On June 14, 2023, the Florida First District Court of Appeal (“DCA”) ruled in favor of our client, Joseph Silvia, and against Castle Key Insurance Company, finding Castle Key's attempt to avoid having a jury determine how much it owed on the claim—by invoking appraisal too late—failed under the law. The right to have our disputes determined by a jury of our peers is a fundamental right and pillar of our civil justice system. At TWWH, we trust citizens like you to determine how much an insurance company owes on the claim. In this Hurricane Michael dispute, TWWH attorneys, Stephanie Taylor and Phillip Warren, fought to protect and enforce Mr. Silvia's right to have his dispute judged by a jury of his peers.
After extensive briefing and oral argument, the First DCA found Castle Key waived its right to invoke appraisal months after litigation had begun. In insurance disputes, the policy often grants either party the right to invoke appraisal, as opposed to resolving the dispute in litigation. However, to preserve the right to invoke appraisal (and avoid litigation), an insurance company has to act consistently with that right. Here, the First DCA found Castle Key acted inconsistently with that right and, therefore, waived it. Meaning, Castle Key's attempt to thwart Mr. Silvia's lawsuit and avoid a trial by jury of his Hurricane Michael dispute by invoking appraisal came too little, too late. Now, whether Castle Key failed to fulfill its obligations to Mr. Silvia will be tried—not by appraisers and an umpire, but—by a jury of Mr. Silvia's peers.
The Silvia v. Castle Key Insurance Company Appeal
In this case—a Hurricane Michael insurance dispute—Castle Key had admitted coverage, leaving only the amount of the loss, i.e., how much Castle Key owed on the claim, as the sole remaining issue and making the matter ripe for appraisal. When Castle Key failed to pay our client the full amount of the loss, we filed suit. In response, Castle Key did not invoke appraisal. It answered the Complaint. In its Answer, Castle Key did not raise its right to appraisal. It demanded this dispute be tried before a jury. As litigation continued and the parties engaged in discovery, Castle Key did not, at that point, attempt to invoke its right to appraisal. It participated in the exchange of documents and information. Despite these numerous actions Castle Key took that were inconsistent with its right to invoke appraisal, the trial court ultimately granted Castle Key's motion to compel appraisal.
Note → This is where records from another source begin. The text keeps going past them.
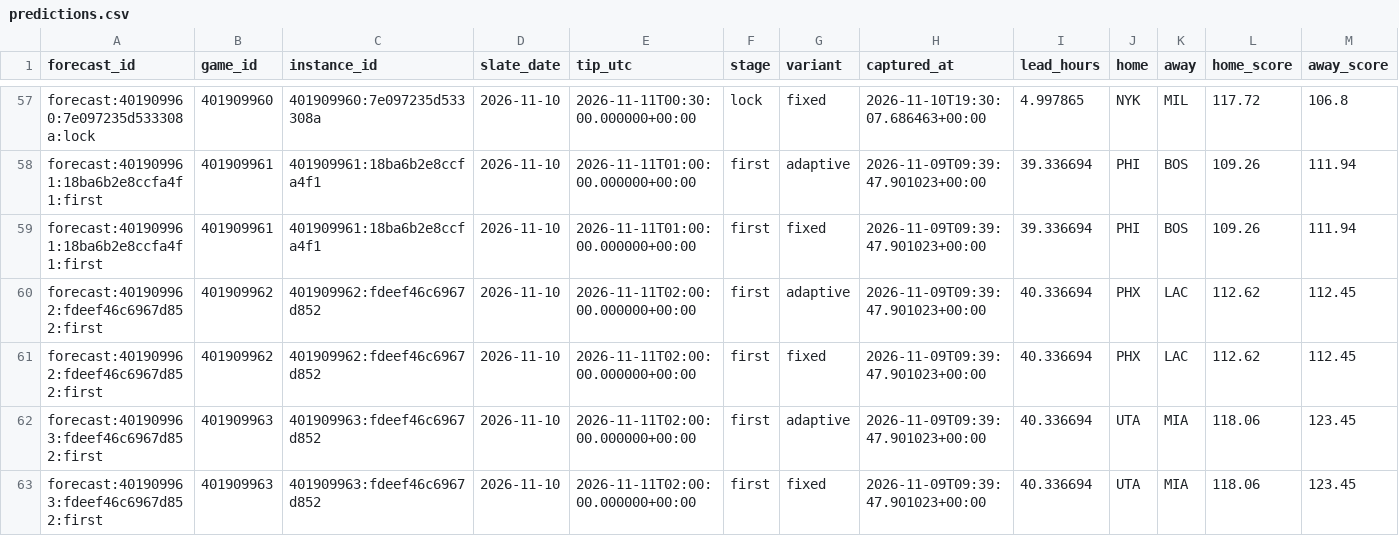
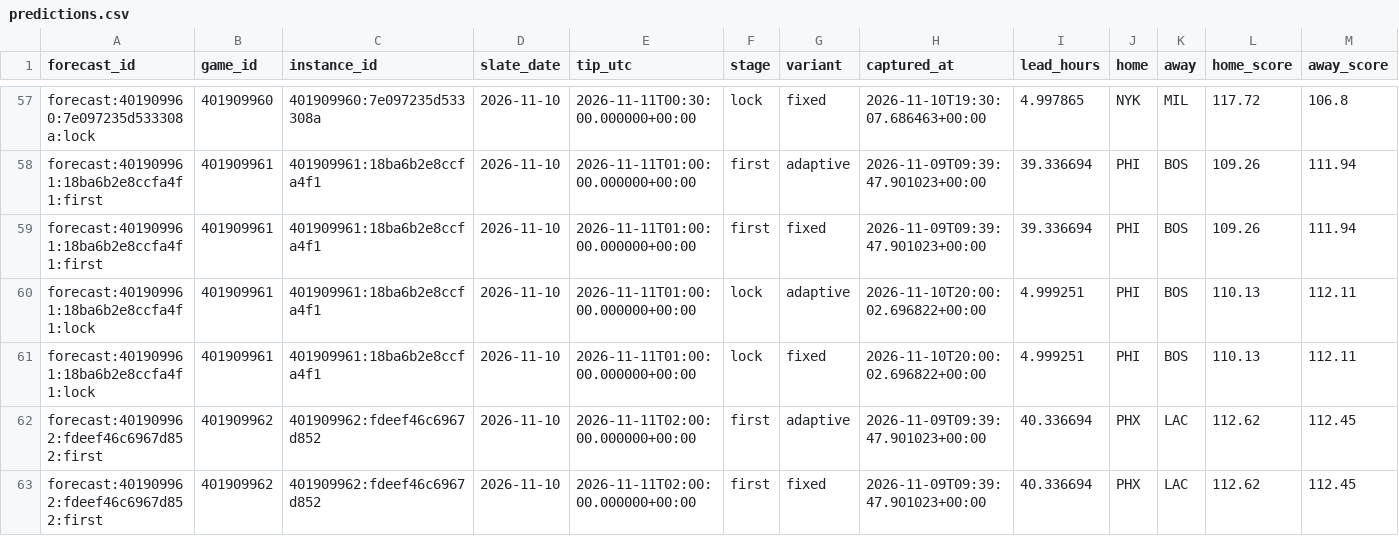
Before and after one commit to Dave356w/NBA-Sleeper-Model, a CSV file: data/predictions.csv, drawn as a sheet; only a part is shown, gaps mark what is left out; the shorter side is filled out with more unchanged rows; rows hold the shown columns only; the diff names each change by its address in the sheet, - before the commit and + after, or states it on an @@ line.

```diff
--- a/data/predictions.csv
+++ b/data/predictions.csv
+row 60: forecast:401909961:18ba6b2e8ccfa4f1:lock | 401909961 | 401909961:18ba6b2e8ccfa4f1 | 2026-11-10 | 2026-11-11T01:00:00.000000+00:00 | lock | adaptive | 2026-11-10T20:00:02.696822+00:00 | 4.999251 | PHI | BOS | 110.13 | 112.11
+row 61: forecast:401909961:18ba6b2e8ccfa4f1:lock | 401909961 | 401909961:18ba6b2e8ccfa4f1 | 2026-11-10 | 2026-11-11T01:00:00.000000+00:00 | lock | fixed | 2026-11-10T20:00:02.696822+00:00 | 4.999251 | PHI | BOS | 110.13 | 112.11
```
Also changed, not shown: 2 other files.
Castle Key also took the bold and unfounded position that the first moment a matter becomes ripe for appraisal is not when the last issue to decide is the amount in controversy, it is when the policyholder prepares and produces a settlement demand. Unfortunately for Castle Key, this is not the law. And, that is the reason the First DCA ruled against Castle Key on this argument and found, as the law states, that: 1) a matter becomes ripe for appraisal when the only remaining issue is the amount in controversy; and 2) when a party then takes actions inconsistent with its right to appraisal—as Castle Key did here—this constitutes a waiver of that right.
Quotes from the Justices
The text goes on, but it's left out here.